Making Mango Rice/ Mangai Sadam
- Heat the oil in a pan. Add mustard seeds, and after they crackle, add the sesame (ellu/ til) seeds. Sauté for 5 seconds while the seeds crackle, keeping the stove on low heat.Add kadala paruppu (chana dal)/ split Bengal gram lentils. Sauté for 5 seconds on low flame and add the ulutum paruppu (split urad dal). Sauté without letting the lentils blacken or burn.
- Keeping the stove on low flame, add the dry red chili. Turn them over so that they fry uniformly.Add the green chili slices and scald them.Add the grated ginger, sauté, and add the curry leaves. I always mince curry leaves as otherwise they get discarded on the plate and the nutritional benefits are lost.

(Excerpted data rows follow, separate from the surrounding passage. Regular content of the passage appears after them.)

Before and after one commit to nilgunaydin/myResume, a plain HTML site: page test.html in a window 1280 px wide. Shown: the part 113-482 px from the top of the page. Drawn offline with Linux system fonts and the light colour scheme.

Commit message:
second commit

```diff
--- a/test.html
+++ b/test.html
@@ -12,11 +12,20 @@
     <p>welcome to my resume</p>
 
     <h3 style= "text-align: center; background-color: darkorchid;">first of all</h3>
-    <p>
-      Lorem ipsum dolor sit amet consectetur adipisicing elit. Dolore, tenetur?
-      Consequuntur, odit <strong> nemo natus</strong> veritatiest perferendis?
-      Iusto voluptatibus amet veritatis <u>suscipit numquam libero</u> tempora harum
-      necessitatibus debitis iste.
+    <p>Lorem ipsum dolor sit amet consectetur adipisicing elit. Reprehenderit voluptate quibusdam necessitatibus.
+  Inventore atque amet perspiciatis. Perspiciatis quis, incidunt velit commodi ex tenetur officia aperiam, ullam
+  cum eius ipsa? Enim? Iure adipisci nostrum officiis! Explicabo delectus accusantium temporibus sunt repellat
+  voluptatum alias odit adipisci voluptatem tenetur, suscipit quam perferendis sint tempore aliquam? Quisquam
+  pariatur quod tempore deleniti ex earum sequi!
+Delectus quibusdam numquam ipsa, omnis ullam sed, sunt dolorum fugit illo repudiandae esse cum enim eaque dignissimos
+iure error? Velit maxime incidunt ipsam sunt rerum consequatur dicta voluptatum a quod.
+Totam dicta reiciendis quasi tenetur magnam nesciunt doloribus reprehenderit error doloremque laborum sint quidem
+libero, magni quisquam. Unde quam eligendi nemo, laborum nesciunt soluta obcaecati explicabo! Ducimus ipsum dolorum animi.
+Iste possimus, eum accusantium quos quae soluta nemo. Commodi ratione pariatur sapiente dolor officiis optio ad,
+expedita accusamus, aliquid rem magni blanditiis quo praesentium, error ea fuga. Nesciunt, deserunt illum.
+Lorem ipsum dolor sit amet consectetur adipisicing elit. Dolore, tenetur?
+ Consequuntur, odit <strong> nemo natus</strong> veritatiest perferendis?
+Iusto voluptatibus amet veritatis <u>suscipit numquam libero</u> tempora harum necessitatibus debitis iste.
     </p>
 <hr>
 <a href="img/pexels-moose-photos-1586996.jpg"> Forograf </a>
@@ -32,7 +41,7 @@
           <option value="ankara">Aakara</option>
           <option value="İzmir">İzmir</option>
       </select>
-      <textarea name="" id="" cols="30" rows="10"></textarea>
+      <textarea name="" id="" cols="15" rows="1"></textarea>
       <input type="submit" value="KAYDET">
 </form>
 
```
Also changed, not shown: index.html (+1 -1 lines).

- Add peanuts, sauté for 2 minutes or till they are nicely browned and fried.Add turmeric powder and then the hing powder, sauté for 2 minutes till the raw smell of the turmeric has gone.
- Add the grated mango, stir and turn it so that it is all covered in the spices and oil. Add grated coconut and salt and sauté for 3 - 5 minutes till the mango is cooked soft. Stir frequently so that the mango and coconut do not stick to the pan.
- Add the cooked rice, and still keeping the stove on low, stir the rice gently for 3 minutes or so, without breaking or mashing it, until it is mixed with the mango and spices.Remove from the stove.
- Serve hot with microwaved or roasted pappad and with a simple pachadi/ raita. Tastes good when packed in the lunch box /tiffin box and eaten later, at room temperature.